** TASK OBJECTIVE **
Return every line below exactly.

** GIVEN ENTRIES **
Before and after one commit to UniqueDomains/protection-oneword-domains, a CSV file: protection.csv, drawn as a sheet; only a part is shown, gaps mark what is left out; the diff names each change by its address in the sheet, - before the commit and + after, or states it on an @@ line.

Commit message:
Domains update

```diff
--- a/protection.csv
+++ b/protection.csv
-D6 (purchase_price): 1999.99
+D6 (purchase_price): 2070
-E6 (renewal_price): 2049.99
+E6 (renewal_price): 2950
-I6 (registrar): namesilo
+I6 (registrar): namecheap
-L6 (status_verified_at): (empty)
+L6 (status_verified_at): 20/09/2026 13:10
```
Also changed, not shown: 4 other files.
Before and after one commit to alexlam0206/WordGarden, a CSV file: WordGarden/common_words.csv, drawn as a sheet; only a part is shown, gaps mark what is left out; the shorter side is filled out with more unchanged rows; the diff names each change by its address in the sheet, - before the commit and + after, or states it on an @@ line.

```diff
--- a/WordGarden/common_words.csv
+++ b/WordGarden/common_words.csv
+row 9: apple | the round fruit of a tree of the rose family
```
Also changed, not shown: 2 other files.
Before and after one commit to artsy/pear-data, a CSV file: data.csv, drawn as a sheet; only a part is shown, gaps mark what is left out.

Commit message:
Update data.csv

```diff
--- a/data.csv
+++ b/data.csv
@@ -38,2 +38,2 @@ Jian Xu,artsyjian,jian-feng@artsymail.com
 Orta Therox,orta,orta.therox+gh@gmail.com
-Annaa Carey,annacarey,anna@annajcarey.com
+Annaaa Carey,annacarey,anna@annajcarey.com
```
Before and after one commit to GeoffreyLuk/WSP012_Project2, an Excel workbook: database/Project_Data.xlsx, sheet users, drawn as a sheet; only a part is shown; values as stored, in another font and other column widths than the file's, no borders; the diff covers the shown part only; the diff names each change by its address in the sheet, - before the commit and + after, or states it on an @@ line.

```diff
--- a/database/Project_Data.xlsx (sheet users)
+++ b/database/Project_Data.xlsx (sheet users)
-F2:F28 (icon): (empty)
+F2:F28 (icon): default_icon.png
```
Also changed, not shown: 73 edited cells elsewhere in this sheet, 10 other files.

** EXERCISE RESULT **
Before and after one commit to UniqueDomains/protection-oneword-domains, a CSV file: protection.csv, drawn as a sheet; only a part is shown, gaps mark what is left out; the diff names each change by its address in the sheet, - before the commit and + after, or states it on an @@ line.

Commit message:
Domains update

```diff
--- a/protection.csv
+++ b/protection.csv
-D6 (purchase_price): 1999.99
+D6 (purchase_price): 2070
-E6 (renewal_price): 2049.99
+E6 (renewal_price): 2950
-I6 (registrar): namesilo
+I6 (registrar): namecheap
-L6 (status_verified_at): (empty)
+L6 (status_verified_at): 20/09/2026 13:10
```
Also changed, not shown: 4 other files.
Before and after one commit to alexlam0206/WordGarden, a CSV file: WordGarden/common_words.csv, drawn as a sheet; only a part is shown, gaps mark what is left out; the shorter side is filled out with more unchanged rows; the diff names each change by its address in the sheet, - before the commit and + after, or states it on an @@ line.

```diff
--- a/WordGarden/common_words.csv
+++ b/WordGarden/common_words.csv
+row 9: apple | the round fruit of a tree of the rose family
```
Also changed, not shown: 2 other files.
Before and after one commit to artsy/pear-data, a CSV file: data.csv, drawn as a sheet; only a part is shown, gaps mark what is left out.

Commit message:
Update data.csv

```diff
--- a/data.csv
+++ b/data.csv
@@ -38,2 +38,2 @@ Jian Xu,artsyjian,jian-feng@artsymail.com
 Orta Therox,orta,orta.therox+gh@gmail.com
-Annaa Carey,annacarey,anna@annajcarey.com
+Annaaa Carey,annacarey,anna@annajcarey.com
```
Before and after one commit to GeoffreyLuk/WSP012_Project2, an Excel workbook: database/Project_Data.xlsx, sheet users, drawn as a sheet; only a part is shown; values as stored, in another font and other column widths than the file's, no borders; the diff covers the shown part only; the diff names each change by its address in the sheet, - before the commit and + after, or states it on an @@ line.

```diff
--- a/database/Project_Data.xlsx (sheet users)
+++ b/database/Project_Data.xlsx (sheet users)
-F2:F28 (icon): (empty)
+F2:F28 (icon): default_icon.png
```
Also changed, not shown: 73 edited cells elsewhere in this sheet, 10 other files.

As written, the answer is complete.